MIPIM 2013: KPMG sees pooled funds coming back

After being maligned by investors following the start of the global financial crisis, a survey presented by the professional services firm at the MIPIM conference painted a more positive picture for commingled real estate funds.

Delegates at a presentation at the world’s largest property conference heard how investors once again are favoring pooled investment funds for real estate opportunities.

In a presentation on the opening day of the week-long event in Cannes, France, professional services firm KPMG presented the results of an investor survey that revealed how 33 percent of respondents felt the most attractive vehicles through which to acquire property currently are pooled funds. That represented the most popular investing method, on par with direct investing or via separate accounts.

The finding marks something of an indicative comeback for commingled investment funds, which were widely maligned following various poor performances immediately after the start of the global financial crisis.
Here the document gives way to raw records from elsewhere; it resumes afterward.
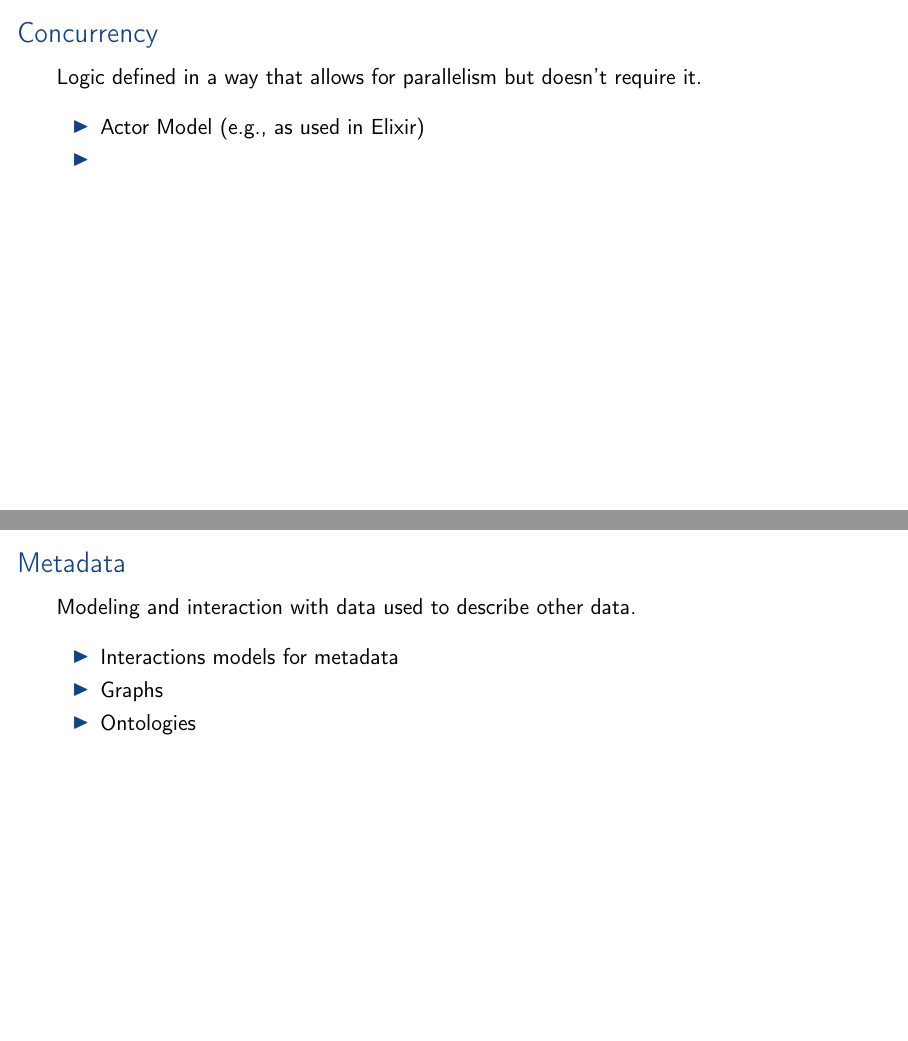
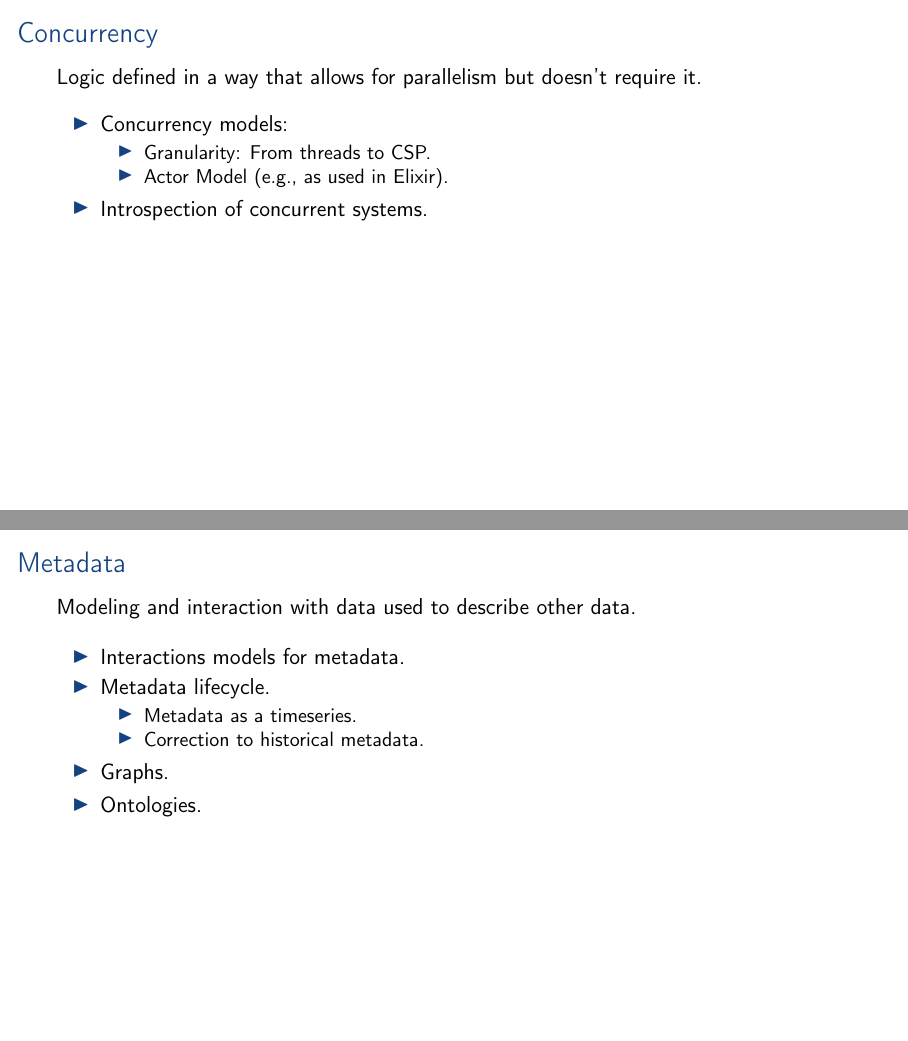
Before and after one commit to aslakjohansen/student-projects, LaTeX slides (doc/msc_presentation.tex, which reads doc/msc_contents.tex): pages 4 and 7 of 17, joined at a grey line. Compiled offline with pdfLaTeX.

Commit message:
Added a few bulletpoints

```diff
--- a/doc/msc_contents.tex
+++ b/doc/msc_contents.tex
@@ -35,8 +35,12 @@
     Logic defined in a way that allows for parallelism but doesn't require it.
     \vspace{3mm}
     \begin{itemize}
-        \item Actor Model (e.g., as used in Elixir)
-        \item
+        \item Concurrency models:
+          \begin{itemize}
+            \item Granularity: From threads to CSP.
+            \item Actor Model (e.g., as used in Elixir).
+          \end{itemize}
+        \item Introspection of concurrent systems.
     \end{itemize}
 \end{frame}
 
@@ -71,9 +79,14 @@
     Modeling and interaction with data used to describe other data.
     \vspace{3mm}
     \begin{itemize}
-        \item Interactions models for metadata
-        \item Graphs
-        \item Ontologies
+        \item Interactions models for metadata.
+        \item Metadata lifecycle.
+          \begin{itemize}
+            \item Metadata as a timeseries.
+            \item Correction to historical metadata.
+          \end{itemize}
+        \item Graphs.
+        \item Ontologies.
     \end{itemize}
 \end{frame}
 
```
Also changed, not shown: doc/msc_contents.tex (9 more changed lines).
In their place, some investors have switched to direct methods of buying and that was reflected in KPMG’s survey, which found that 41 percent of respondents currently were invested in such ways.

However, the notion that investors are willing to once again embrace pooled funds to a more meaningful degree will be received as something of a boon for the sector, which typically enjoys more investing discretion when raising commingled capital.

Stefan Pfister, partner and head of real estate for Europe at KPMG, admitted the finding was surprising. “In comparison to last year’s survey, this would indicate a marked shift in preferences,” he said. “When looked at from a risk perspective, the attraction of pooled funds is the ability to acquire more properties than through direct investment and to achieve a more diversified portfolio of underlying assets – thereby sharing risk with other investors in the fund.”

Pooled funds have often suited opportunistic strategies where managers oftentimes must maneuver quickly, something typically harder to do when seeking permissions from investors as often it the case in vehicles like separate accounts or via joint venture partnerships. Accordingly, KPMG also found that 32 percent of investors preferred opportunistic investing options in addition to investing into core real estate.

Pfister said: “The survey results highlight the twin perspective of continuing to invest in core while also looking for value-added returns – so seeking to diversify the investment portfolio in terms of risk, volatility and returns.”

According to PERE’s Capital Watch, capital raising for commingled value-added and opportunistic private real estate funds increased to $50.7 billion last year, up by 100 percent on the $25.3 billion raised just two years earlier. While much of Blackstone’s record $13.3 billion capital raising for its seventh global fund accounted for almost one-fifth of all the capital raised last year, the total still underlines a returning confidence in such vehicles.